The City of Seattle will be expanding its tiny house villages this summer, building two new sites and expanding the current site in Interbay.
All three will be operated by the Low Income Housing Institute (LIHI), and will add over 100 new tiny house units to the City’s shelter system, serving up to 145 individuals. The projects were proposed and approved as part of the City’s 2021 budget, which also includes creating new enhanced shelter spaces and developing two hotel-based shelter programs.
The Seattle Human Services Department selected the sites this spring, which along with the Interbay site, will include one in the University District and another on Aurora Ave N. All sites will have onsite case management services and connections to behavioral health support and permanent housing solutions. Amenities will include access to hygiene and communal kitchens.

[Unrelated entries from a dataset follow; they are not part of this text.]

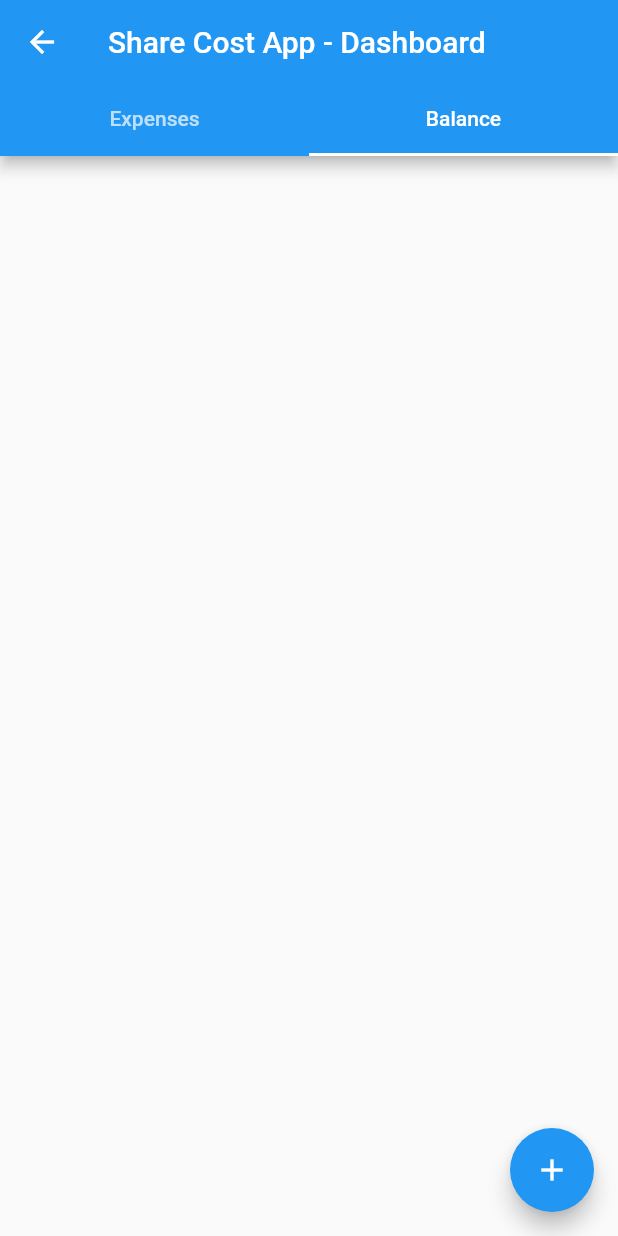
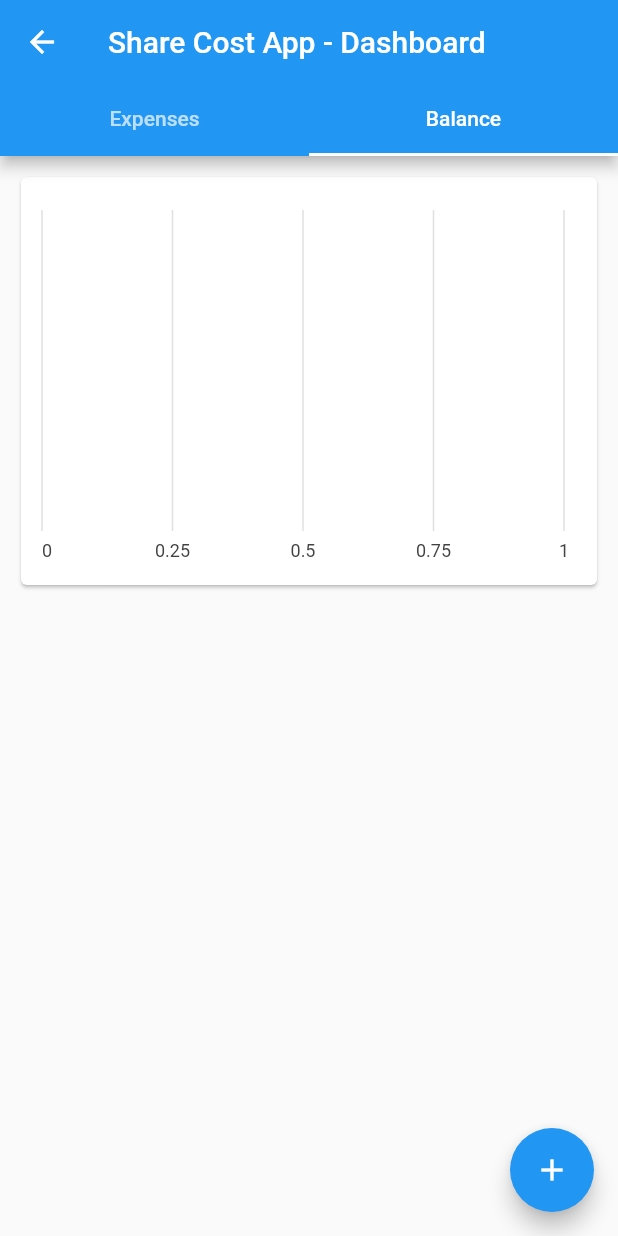
Before and after one commit to mwenski/share-costs-app, a Flutter app: the HomeView screen opened directly with empty values, tab 2 chosen, on a phone screen of 412 x 824 dp. Run offline on Flutter 3.47's test engine with Material 2 defaults, Android fonts, the phone set to English and light mode, and no system bars; our stand-ins replace charts_flutter_new, cloud_firestore, firebase_core, text_scroll; accounts and stored records are empty.

Commit message:
Chart drawing, balance model & text scroll added

```diff
--- /dev/null
+++ b/lib/components/balance_chart.dart
@@ -0,0 +1,46 @@
+import 'package:flutter/material.dart';
+import 'package:charts_flutter_new/flutter.dart' as charts;
+import 'package:share_cost_app/models/balance_model.dart';
+
+class BalanceChart extends StatelessWidget {
+  const BalanceChart({Key? key, required this.membersBalance})
+      : super(key: key);
+
+  final List<Balance> membersBalance;
+
+  @override
+  Widget build(BuildContext context) {
+    List<charts.Series<Balance, String>> data = [
+      charts.Series(
+          id: "Balance Chart",
+          data: membersBalance,
+          domainFn: (Balance data, _) => data.name,
+          measureFn: (Balance data, _) => data.amount,
+          colorFn: (Balance data, _) => data.barColor,
+          labelAccessorFn: (Balance data, _) => '${data.name} | ${data.amount}')
+    ];
+
+    return Container(
+      height: 300,
+      padding: EdgeInsets.all(10),
+      child: Card(
+        child: Padding(
+          padding: const EdgeInsets.all(8.0),
+          child: Column(
+            children: <Widget>[
+              Flexible(
+                  child: charts.BarChart(
+                data,
+                animate: true,
+                vertical: false,
+                barRendererDecorator: new charts.BarLabelDecorator<String>(),
+                domainAxis: new charts.OrdinalAxisSpec(
+                    renderSpec: new charts.NoneRenderSpec()),
+              ))
+            ],
+          ),
+        ),
+      ),
+    );
+  }
+}
--- a/lib/components/balance_tab.dart
+++ b/lib/components/balance_tab.dart
@@ -1,8 +1,10 @@
 import 'package:flutter/material.dart';
 
 import 'package:cloud_firestore/cloud_firestore.dart';
+import 'package:share_cost_app/components/balance_chart.dart';
 
 import 'package:share_cost_app/models/expense_model.dart';
+import 'package:share_cost_app/models/balance_model.dart';
 import 'package:share_cost_app/services/db_operations.dart';
 import 'package:share_cost_app/components/balance_list_item.dart';
 
@@ -18,7 +20,8 @@ class BalanceTab extends StatefulWidget {
 class _BalanceTabState extends State<BalanceTab> {
   @override
   Widget build(BuildContext context) {
-    final Stream<QuerySnapshot> balanceStream = DbOperations.getExpensesStream(widget.groupId);
+    final Stream<QuerySnapshot> balanceStream =
+        DbOperations.getExpensesStream(widget.groupId);
 
     return StreamBuilder<QuerySnapshot>(
       stream: balanceStream,
@@ -35,7 +38,17 @@ class _BalanceTabState extends State<BalanceTab> {
 
         //Balance calculations start here
         List<Map<String, dynamic>> balanceList = <Map<String, dynamic>>[];
-        Map<String, double> balance = {};
+        List<Balance> membersBalance = [];
+
+        void changeBalance(String name, double value) {
+          bool isItem = membersBalance.any((element) => element.name == name);
+          if (isItem) {
+            Balance item = membersBalance.firstWhere((element) => element.name == name);
+            item.amount += value;
+          } else {
+            membersBalance.add(Balance(name: name, amount: value));
+          }
+        }
 
         expenses.forEach((expense) {
           if (balanceList.any((element) =>
@@ -53,21 +66,25 @@ class _BalanceTabState extends State<BalanceTab> {
             });
           }
 
-          balance[expense.paidBy] = (balance[expense.paidBy] == null)
-              ? expense.amount
-              : balance[expense.paidBy]! + expense.amount;
-          balance[expense.paidFor] = (balance[expense.paidFor] == null)
-              ? -expense.amount
-              : balance[expense.paidFor]! - expense.amount;
+          changeBalance(expense.paidBy, expense.amount);
+          changeBalance(expense.paidFor, -expense.amount);
+
+          // balance[expense.paidBy] = (balance[expense.paidBy] == null)
+          //     ? expense.amount
+          //     : balance[expense.paidBy]! + expense.amount;
+          // balance[expense.paidFor] = (balance[expense.paidFor] == null)
+          //     ? -expense.amount
+          //     : balance[expense.paidFor]! - expense.amount;
         });
 
-        for(var i=0; i<balanceList.length; i++){
-          for(var j=i; j<balanceList.length; j++){
-            if(balanceList[i]['paidFor']==balanceList[j]['paidBy'] && balanceList[j]['paidFor']==balanceList[i]['paidBy']){
-              if(balanceList[i]['amount']>balanceList[j]['amount']){
+        for (var i = 0; i < balanceList.length; i++) {
+          for (var j = i; j < balanceList.length; j++) {
+            if (balanceList[i]['paidFor'] == balanceList[j]['paidBy'] &&
+                balanceList[j]['paidFor'] == balanceList[i]['paidBy']) {
+              if (balanceList[i]['amount'] > balanceList[j]['amount']) {
                 balanceList[i]['amount'] -= balanceList[j]['amount'];
                 balanceList.removeAt(j);
-              }else if(balanceList[i]['amount']>balanceList[j]['amount']){
+              } else if (balanceList[i]['amount'] > balanceList[j]['amount']) {
                 balanceList[j]['amount'] -= balanceList[i]['amount'];
                 balanceList.removeAt(i);
               }
@@ -76,14 +93,28 @@ class _BalanceTabState extends State<BalanceTab> {
         }
 
         //Balance calculations end here
-        return ListView(
-          children: balanceList.map((balanceElement) {
-            return BalanceListItem(
-                paidFor: balanceElement['paidFor'],
-                paidBy: balanceElement['paidBy'],
-                amount: balanceElement['amount'].toString());
-          }).toList(),
+        return Column(
+          children: [
+            BalanceChart(membersBalance: membersBalance),
+            Flexible(
+              child: ListView(
+                  children: balanceList.map((balanceElement) {
+                return BalanceListItem(
+                    paidFor: balanceElement['paidFor'],
+                    paidBy: balanceElement['paidBy'],
+                    amount: balanceElement['amount'].toString());
+              }).toList()),
+            )
+          ],
         );
+        // return ListView(
+        //   children: balanceList.map((balanceElement) {
+        //     return BalanceListItem(
+        //         paidFor: balanceElement['paidFor'],
+        //         paidBy: balanceElement['paidBy'],
+        //         amount: balanceElement['amount'].toString());
+        //   }).toList(),
+        // );
       },
     );
   }
--- /dev/null
+++ b/lib/models/balance_model.dart
@@ -0,0 +1,15 @@
+import 'package:flutter/material.dart';
+import 'package:charts_flutter_new/flutter.dart' as charts;
+
+class Balance{
+  String name;
+  double amount;
+  charts.Color barColor;
+
+  Balance({
+    required this.name,
+    required this.amount,
+    charts.Color? barColor
+  }): barColor = (amount < 0) ? charts.ColorUtil.fromDartColor(Colors.red) : charts.ColorUtil.fromDartColor(Colors.green);
+
+}
--- a/lib/views/home_view.dart
+++ b/lib/views/home_view.dart
@@ -6,8 +6,6 @@ import 'package:share_cost_app/services/db_operations.dart';
 import 'package:share_cost_app/components/expenses_tab.dart';
 import 'package:share_cost_app/components/balance_tab.dart';
 import 'package:share_cost_app/routes.dart';
-
-import 'package:fcharts/fcharts.dart';
 
 class HomeView extends StatefulWidget {
   const HomeView({Key? key}) : super(key: key);
--- a/pubspec.yaml
+++ b/pubspec.yaml
@@ -35,10 +35,11 @@ dependencies:
   # The following adds the Cupertino Icons font to your application.
   # Use with the CupertinoIcons class for iOS style icons.
   cupertino_icons: ^1.0.2
-  fcharts: ^0.0.11
   firebase_core: ^2.6.1
   cloud_firestore: ^4.4.3
   uuid: ^3.0.7
+  charts_flutter_new: ^0.12.0
+  text_scroll: ^0.2.0
 
 dev_dependencies:
   flutter_test:
```
Also changed, not shown: lib/components/balance_list_item.dart (+16 -5 lines), lib/components/groups_list_item.dart (+9 -5 lines), pubspec.lock.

The Interbay Tiny Cabins Safe Harbor village (1601 15th Ave W) will provide an additional 30 new tiny house units and a new hygiene facility with showers, restrooms, and laundry. According to the HSD, the new units will be able to serve up to an additional 40 people.
The Interbay site was established in 2017 and has served 246 people thus far. HSD says 35% of those leaving went into permanent housing. The expansion is expected to begin this summer, pending Port of Seattle and City Council approval and SEPA processing. The additional homes would increase the number of units in the village to 76.
The two new tiny house villages will be at 1000 NE 45th St and 12245 Aurora Ave N. The University District site will be named Rosie’s Tiny House Village and will provide 36 new tiny house units that will serve up to 50 people. There will be a hygiene center plus a community kitchen and spaces for meeting, dining, and community gatherings. The property is being leased from Sound Transit, and will eventually be developed into a transit site.
The Aurora site will be named Friendship Heights Tiny House Village and will include 35-40 new tiny house units to serve up to 55 people. LIHI entered into a religious sponsorship with Epic Life Church and may find a second church to cosponsor the village. LIHI finalized purchasing the property just this week (June 2) and will begin developing the site later this month.
“During the pandemic, Seattle allocated unprecedented resources to address immediate impacts of the pandemic, such as creating a safer 24/7 enhanced shelter system, providing food access, and expanding hygiene resources, but we know that we must continue creating long-term investments in housing to address the scale of the crisis,” Mayor Jenny Durkan said in a statement.
“These new investments in tiny home villages are effective shelter options to end a person’s experience with homelessness and add much needed new shelter capacity to offer more individuals safer spaces who are living in our parks and sidewalks.”
Referrals to the three tiny house villages will be coordinated by the City’s HOPE Team, which will work with outreach providers to connect unsheltered people to new housing resources.